Mercury and Light Bulbs


All fluorescent light bulbs contain some mercury. Some other lights also contain mercury:

  • high intensity discharge lamps (mercury vapor, metal halide, sodium)

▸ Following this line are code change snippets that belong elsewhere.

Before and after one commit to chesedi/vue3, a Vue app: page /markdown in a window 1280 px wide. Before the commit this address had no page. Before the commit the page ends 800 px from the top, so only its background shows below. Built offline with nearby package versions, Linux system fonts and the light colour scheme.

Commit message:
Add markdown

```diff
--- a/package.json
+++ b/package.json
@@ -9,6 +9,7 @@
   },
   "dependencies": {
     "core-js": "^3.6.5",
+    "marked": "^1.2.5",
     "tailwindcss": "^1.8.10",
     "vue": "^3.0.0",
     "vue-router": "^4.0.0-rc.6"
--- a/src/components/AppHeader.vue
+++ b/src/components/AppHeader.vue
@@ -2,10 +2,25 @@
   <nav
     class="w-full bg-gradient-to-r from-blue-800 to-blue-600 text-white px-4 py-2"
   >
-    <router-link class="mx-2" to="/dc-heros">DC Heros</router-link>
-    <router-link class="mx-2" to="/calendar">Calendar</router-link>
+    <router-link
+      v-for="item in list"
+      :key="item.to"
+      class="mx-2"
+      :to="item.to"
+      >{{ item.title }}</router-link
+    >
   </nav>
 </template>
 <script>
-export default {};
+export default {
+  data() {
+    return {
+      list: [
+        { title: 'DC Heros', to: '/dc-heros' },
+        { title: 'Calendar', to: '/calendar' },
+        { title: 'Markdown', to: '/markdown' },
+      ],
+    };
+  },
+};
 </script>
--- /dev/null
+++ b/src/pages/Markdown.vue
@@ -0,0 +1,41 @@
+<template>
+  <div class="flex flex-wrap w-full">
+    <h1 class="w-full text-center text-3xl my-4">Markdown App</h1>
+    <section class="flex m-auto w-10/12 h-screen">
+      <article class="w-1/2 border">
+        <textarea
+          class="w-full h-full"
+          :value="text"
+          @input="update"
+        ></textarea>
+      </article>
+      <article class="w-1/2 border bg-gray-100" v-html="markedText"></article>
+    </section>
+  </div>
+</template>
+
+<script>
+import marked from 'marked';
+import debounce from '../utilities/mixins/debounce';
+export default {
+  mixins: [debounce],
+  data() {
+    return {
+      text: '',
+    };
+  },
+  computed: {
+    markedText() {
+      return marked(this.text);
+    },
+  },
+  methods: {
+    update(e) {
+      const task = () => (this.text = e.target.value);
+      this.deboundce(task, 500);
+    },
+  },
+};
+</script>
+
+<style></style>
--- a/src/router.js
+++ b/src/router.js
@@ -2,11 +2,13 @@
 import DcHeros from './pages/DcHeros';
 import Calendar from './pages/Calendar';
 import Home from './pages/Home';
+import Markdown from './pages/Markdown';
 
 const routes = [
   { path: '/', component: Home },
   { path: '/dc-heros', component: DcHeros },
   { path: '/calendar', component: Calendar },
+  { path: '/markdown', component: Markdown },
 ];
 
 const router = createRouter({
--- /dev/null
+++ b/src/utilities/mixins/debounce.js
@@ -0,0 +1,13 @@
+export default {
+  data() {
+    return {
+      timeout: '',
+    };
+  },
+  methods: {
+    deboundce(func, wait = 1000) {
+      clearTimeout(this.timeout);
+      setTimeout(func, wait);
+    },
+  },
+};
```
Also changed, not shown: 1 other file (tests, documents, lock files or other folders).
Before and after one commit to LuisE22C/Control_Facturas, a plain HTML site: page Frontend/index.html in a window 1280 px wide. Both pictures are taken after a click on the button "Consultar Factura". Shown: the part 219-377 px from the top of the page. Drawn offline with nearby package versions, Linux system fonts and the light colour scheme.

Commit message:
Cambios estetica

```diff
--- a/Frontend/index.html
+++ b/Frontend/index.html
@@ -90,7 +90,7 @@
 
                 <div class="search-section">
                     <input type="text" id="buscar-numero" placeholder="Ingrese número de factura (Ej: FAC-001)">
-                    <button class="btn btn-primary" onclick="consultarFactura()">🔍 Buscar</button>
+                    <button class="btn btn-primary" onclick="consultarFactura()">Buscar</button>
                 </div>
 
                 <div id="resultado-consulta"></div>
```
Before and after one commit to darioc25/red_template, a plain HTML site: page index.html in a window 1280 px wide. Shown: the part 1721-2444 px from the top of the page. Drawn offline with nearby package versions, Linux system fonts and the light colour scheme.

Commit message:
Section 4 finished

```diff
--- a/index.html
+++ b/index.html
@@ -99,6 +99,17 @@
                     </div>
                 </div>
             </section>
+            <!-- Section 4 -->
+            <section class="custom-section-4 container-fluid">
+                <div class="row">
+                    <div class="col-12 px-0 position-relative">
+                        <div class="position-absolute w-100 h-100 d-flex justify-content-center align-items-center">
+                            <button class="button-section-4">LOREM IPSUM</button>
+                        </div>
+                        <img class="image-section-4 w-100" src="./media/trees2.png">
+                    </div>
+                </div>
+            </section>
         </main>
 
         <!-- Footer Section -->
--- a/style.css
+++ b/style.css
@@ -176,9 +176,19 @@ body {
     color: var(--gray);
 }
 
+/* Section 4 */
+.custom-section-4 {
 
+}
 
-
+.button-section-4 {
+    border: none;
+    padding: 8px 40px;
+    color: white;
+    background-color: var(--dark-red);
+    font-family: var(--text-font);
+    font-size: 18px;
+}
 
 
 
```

  • fluorescent backlights in flat panel and liquid crystal displays commonly used as monitors, TVs and instrument displays.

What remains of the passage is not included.